(EXERCISE GOAL):
Please copy every record exactly as it is written.

[GIVEN INFORMATION Boundary: Start]

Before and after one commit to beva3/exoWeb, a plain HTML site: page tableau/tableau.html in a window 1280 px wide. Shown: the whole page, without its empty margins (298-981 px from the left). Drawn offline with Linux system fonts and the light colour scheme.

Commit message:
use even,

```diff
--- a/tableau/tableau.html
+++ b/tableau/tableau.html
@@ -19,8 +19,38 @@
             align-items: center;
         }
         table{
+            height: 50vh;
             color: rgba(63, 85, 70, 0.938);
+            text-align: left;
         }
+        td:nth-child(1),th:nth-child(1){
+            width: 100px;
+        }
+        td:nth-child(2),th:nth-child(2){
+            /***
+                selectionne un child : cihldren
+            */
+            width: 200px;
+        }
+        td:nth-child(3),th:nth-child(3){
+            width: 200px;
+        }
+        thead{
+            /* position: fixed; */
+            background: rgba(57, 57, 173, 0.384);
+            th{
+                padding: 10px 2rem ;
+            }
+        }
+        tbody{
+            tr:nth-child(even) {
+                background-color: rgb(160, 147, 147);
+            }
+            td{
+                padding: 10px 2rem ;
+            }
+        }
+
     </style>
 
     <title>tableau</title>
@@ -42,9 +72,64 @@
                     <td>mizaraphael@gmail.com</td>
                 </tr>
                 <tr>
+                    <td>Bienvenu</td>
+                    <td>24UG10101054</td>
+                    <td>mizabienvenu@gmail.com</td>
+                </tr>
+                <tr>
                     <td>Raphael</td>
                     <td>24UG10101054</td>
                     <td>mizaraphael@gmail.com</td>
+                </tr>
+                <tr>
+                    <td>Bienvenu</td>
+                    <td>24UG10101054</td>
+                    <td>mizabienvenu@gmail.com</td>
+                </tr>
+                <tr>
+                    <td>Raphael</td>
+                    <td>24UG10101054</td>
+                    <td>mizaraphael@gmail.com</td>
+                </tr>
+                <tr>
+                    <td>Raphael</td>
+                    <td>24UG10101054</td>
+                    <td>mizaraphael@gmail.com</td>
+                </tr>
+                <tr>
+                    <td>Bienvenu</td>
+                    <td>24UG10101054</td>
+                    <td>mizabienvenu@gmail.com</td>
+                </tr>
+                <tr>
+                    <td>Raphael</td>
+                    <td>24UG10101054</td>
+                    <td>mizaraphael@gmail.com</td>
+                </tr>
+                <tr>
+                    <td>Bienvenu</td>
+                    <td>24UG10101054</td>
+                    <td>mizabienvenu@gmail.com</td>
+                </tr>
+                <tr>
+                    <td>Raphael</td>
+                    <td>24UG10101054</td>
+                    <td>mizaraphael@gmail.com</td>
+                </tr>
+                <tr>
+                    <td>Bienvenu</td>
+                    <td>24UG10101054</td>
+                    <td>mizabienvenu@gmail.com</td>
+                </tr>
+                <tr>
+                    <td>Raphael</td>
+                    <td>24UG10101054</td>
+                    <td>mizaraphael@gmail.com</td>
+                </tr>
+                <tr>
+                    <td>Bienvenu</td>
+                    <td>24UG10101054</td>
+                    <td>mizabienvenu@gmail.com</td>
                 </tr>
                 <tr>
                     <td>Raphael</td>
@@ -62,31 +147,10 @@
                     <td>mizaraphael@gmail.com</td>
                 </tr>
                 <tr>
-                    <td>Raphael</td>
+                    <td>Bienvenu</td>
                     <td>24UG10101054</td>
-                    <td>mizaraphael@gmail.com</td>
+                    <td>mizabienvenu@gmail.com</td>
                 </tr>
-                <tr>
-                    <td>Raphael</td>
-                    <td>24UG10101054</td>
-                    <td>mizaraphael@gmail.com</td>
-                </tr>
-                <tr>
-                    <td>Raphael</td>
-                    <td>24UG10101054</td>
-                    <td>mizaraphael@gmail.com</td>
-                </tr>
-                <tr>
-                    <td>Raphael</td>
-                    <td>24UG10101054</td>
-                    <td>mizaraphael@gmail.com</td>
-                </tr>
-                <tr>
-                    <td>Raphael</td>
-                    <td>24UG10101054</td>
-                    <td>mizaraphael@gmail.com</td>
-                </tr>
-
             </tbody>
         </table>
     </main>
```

[GIVEN INFORMATION Boundary: End]

(TASK SOLUTION):
Before and after one commit to beva3/exoWeb, a plain HTML site: page tableau/tableau.html in a window 1280 px wide. Shown: the whole page, without its empty margins (298-981 px from the left). Drawn offline with Linux system fonts and the light colour scheme.

Commit message:
use even,

```diff
--- a/tableau/tableau.html
+++ b/tableau/tableau.html
@@ -19,8 +19,38 @@
             align-items: center;
         }
         table{
+            height: 50vh;
             color: rgba(63, 85, 70, 0.938);
+            text-align: left;
         }
+        td:nth-child(1),th:nth-child(1){
+            width: 100px;
+        }
+        td:nth-child(2),th:nth-child(2){
+            /***
+                selectionne un child : cihldren
+            */
+            width: 200px;
+        }
+        td:nth-child(3),th:nth-child(3){
+            width: 200px;
+        }
+        thead{
+            /* position: fixed; */
+            background: rgba(57, 57, 173, 0.384);
+            th{
+                padding: 10px 2rem ;
+            }
+        }
+        tbody{
+            tr:nth-child(even) {
+                background-color: rgb(160, 147, 147);
+            }
+            td{
+                padding: 10px 2rem ;
+            }
+        }
+
     </style>
 
     <title>tableau</title>
@@ -42,9 +72,64 @@
                     <td>mizaraphael@gmail.com</td>
                 </tr>
                 <tr>
+                    <td>Bienvenu</td>
+                    <td>24UG10101054</td>
+                    <td>mizabienvenu@gmail.com</td>
+                </tr>
+                <tr>
                     <td>Raphael</td>
                     <td>24UG10101054</td>
                     <td>mizaraphael@gmail.com</td>
+                </tr>
+                <tr>
+                    <td>Bienvenu</td>
+                    <td>24UG10101054</td>
+                    <td>mizabienvenu@gmail.com</td>
+                </tr>
+                <tr>
+                    <td>Raphael</td>
+                    <td>24UG10101054</td>
+                    <td>mizaraphael@gmail.com</td>
+                </tr>
+                <tr>
+                    <td>Raphael</td>
+                    <td>24UG10101054</td>
+                    <td>mizaraphael@gmail.com</td>
+                </tr>
+                <tr>
+                    <td>Bienvenu</td>
+                    <td>24UG10101054</td>
+                    <td>mizabienvenu@gmail.com</td>
+                </tr>
+                <tr>
+                    <td>Raphael</td>
+                    <td>24UG10101054</td>
+                    <td>mizaraphael@gmail.com</td>
+                </tr>
+                <tr>
+                    <td>Bienvenu</td>
+                    <td>24UG10101054</td>
+                    <td>mizabienvenu@gmail.com</td>
+                </tr>
+                <tr>
+                    <td>Raphael</td>
+                    <td>24UG10101054</td>
+                    <td>mizaraphael@gmail.com</td>
+                </tr>
+                <tr>
+                    <td>Bienvenu</td>
+                    <td>24UG10101054</td>
+                    <td>mizabienvenu@gmail.com</td>
+                </tr>
+                <tr>
+                    <td>Raphael</td>
+                    <td>24UG10101054</td>
+                    <td>mizaraphael@gmail.com</td>
+                </tr>
+                <tr>
+                    <td>Bienvenu</td>
+                    <td>24UG10101054</td>
+                    <td>mizabienvenu@gmail.com</td>
                 </tr>
                 <tr>
                     <td>Raphael</td>
@@ -62,31 +147,10 @@
                     <td>mizaraphael@gmail.com</td>
                 </tr>
                 <tr>
-                    <td>Raphael</td>
+                    <td>Bienvenu</td>
                     <td>24UG10101054</td>
-                    <td>mizaraphael@gmail.com</td>
+                    <td>mizabienvenu@gmail.com</td>
                 </tr>
-                <tr>
-                    <td>Raphael</td>
-                    <td>24UG10101054</td>
-                    <td>mizaraphael@gmail.com</td>
-                </tr>
-                <tr>
-                    <td>Raphael</td>
-                    <td>24UG10101054</td>
-                    <td>mizaraphael@gmail.com</td>
-                </tr>
-                <tr>
-                    <td>Raphael</td>
-                    <td>24UG10101054</td>
-                    <td>mizaraphael@gmail.com</td>
-                </tr>
-                <tr>
-                    <td>Raphael</td>
-                    <td>24UG10101054</td>
-                    <td>mizaraphael@gmail.com</td>
-                </tr>
-
             </tbody>
         </table>
     </main>
```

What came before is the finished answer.